The economic literature on body mass index (BMI) and marital dissolution uses simple correlations to suggest that it is the latter than alters the former. We argue here that the opposite is also potential because the higher the BMI, the lower the remarriage potential and the greater the demand for health care, which should decrease the probability of marital dissolution. We empirically explore the role of BMI on marital dissolution showing that those who are overweight are more likely to stay married. This is maintained when we examine causality by exploiting the exogeneity of the dates in which data are collected combined with BMI's seasonality. Although BMI appears to stabilize marriage, this implies a reduction in the bargaining power of individuals with a high BMI in marriage, which, according to our findings, has a greater impact on White women.
Bibliography Citation
Bellido, Hector and Miriam Marcen. "On the Relationship between Body Mass Index and Marital Dissolution." Economic Modelling published online (22 June 2020): DOI: 10.1016/j.econmod.2020.05.024.
2. Bellido, Hector
Marcen, Miriam
Molina, Jose Alberto
The Effect of Culture on Fertility Behavior of US Teen Mothers
Feminist Economics 22,3 (2016): 101-126.
Also: http://www.tandfonline.com/doi/abs/10.1080/13545701.2015.1120881
Cohort(s): NLSY79, NLSY97
Publisher: Routledge ==> Taylor & Francis (1998)
Keyword(s): Adolescent Fertility; Census of Population; Family Background and Culture; Fertility; Teenagers

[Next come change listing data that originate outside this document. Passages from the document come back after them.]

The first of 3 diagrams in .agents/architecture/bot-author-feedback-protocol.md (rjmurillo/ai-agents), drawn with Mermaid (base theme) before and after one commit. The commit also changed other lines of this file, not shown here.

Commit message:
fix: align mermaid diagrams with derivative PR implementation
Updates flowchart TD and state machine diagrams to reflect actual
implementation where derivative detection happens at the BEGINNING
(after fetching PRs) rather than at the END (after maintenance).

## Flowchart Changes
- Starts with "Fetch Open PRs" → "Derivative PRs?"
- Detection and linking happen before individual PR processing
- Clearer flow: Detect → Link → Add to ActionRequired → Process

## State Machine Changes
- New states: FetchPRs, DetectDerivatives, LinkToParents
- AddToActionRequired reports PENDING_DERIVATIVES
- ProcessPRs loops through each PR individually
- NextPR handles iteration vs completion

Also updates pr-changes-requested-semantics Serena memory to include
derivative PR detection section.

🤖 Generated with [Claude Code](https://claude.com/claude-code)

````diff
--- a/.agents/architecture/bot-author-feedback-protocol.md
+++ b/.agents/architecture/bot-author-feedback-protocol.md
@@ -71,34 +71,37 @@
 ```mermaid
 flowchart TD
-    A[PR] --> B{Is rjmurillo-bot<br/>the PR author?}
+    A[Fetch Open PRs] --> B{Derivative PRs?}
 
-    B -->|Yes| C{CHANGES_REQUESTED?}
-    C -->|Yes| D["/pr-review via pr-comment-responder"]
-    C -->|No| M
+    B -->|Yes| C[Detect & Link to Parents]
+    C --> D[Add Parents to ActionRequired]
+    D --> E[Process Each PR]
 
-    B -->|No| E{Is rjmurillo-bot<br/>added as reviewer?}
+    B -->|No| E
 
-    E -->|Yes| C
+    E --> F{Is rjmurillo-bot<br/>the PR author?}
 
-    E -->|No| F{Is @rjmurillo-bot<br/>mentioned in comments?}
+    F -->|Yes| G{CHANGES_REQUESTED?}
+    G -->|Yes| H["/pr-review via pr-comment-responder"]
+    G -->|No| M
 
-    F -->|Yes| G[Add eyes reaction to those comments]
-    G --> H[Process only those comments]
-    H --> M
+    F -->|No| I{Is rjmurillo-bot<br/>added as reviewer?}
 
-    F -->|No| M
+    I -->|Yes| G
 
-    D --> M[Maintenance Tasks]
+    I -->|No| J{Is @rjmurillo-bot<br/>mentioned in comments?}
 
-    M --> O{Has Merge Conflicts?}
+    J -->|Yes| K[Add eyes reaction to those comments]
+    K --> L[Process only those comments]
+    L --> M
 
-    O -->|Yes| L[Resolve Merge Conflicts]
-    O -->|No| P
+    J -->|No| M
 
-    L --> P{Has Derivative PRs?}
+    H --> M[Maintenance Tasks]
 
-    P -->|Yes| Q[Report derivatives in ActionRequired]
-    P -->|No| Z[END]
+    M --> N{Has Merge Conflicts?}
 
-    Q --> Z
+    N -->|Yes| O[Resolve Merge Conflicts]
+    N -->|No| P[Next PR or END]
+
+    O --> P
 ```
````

This paper studies the impact of culture on the fertility behavior of teenage women in the US. To identify this effect, it took an epidemiological approach, exploiting the variations in teenage women's fertility rates by ancestral home country. Using three different databases (the US National Longitudinal Survey of Youth 1979, the US National Longitudinal Survey of Youth 1997, and the 2000 US Census), the results show that culture has quantitatively important effects on the fertility behavior of teenage women. This finding is robust to alternative specifications, to the introduction of a range of home country variables to proxy culture, and to the measurement of individual characteristics present when teenage women continue with a pregnancy to have a child.
Bibliography Citation
Bellido, Hector, Miriam Marcen and Jose Alberto Molina. "The Effect of Culture on Fertility Behavior of US Teen Mothers." Feminist Economics 22,3 (2016): 101-126.